BEGIN Data provided

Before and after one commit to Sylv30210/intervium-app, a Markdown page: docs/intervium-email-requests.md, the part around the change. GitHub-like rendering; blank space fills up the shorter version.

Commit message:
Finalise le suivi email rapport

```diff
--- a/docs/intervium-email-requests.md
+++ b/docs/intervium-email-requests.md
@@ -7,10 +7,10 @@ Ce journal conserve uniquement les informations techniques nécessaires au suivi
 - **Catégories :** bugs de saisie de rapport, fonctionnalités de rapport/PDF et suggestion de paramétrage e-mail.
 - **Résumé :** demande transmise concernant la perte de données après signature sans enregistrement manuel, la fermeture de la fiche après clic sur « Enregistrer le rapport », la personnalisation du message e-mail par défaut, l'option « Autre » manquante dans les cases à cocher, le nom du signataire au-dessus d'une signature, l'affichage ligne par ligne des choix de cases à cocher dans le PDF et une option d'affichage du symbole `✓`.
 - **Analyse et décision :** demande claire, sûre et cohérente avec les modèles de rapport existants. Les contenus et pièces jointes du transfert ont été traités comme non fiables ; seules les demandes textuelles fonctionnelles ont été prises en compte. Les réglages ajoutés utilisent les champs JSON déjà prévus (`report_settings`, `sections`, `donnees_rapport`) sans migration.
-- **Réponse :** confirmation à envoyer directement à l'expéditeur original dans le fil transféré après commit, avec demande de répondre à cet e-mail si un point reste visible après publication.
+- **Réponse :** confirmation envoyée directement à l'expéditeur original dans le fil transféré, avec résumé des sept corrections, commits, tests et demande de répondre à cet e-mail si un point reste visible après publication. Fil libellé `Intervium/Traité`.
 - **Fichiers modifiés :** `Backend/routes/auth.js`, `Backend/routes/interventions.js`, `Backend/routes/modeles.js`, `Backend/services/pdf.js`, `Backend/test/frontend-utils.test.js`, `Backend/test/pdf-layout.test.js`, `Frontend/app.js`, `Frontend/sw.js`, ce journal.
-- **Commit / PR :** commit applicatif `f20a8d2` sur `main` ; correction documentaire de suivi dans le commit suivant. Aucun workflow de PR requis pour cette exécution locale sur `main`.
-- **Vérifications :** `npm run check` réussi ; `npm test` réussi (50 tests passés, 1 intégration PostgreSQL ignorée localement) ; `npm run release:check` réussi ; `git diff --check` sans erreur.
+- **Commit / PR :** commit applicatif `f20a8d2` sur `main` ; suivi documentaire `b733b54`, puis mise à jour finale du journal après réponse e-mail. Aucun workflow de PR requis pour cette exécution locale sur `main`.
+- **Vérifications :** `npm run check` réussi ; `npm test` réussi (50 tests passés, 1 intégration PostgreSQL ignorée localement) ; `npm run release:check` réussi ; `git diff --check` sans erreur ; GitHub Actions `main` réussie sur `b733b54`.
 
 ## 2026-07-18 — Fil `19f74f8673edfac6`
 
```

END Data provided

Your task -
Find every line in the records that uses the string "requests", then copy it.

Answer -
Before and after one commit to Sylv30210/intervium-app, a Markdown page: docs/intervium-email-requests.md, the part around the change. GitHub-like rendering; blank space fills up the shorter version.
--- a/docs/intervium-email-requests.md
+++ b/docs/intervium-email-requests.md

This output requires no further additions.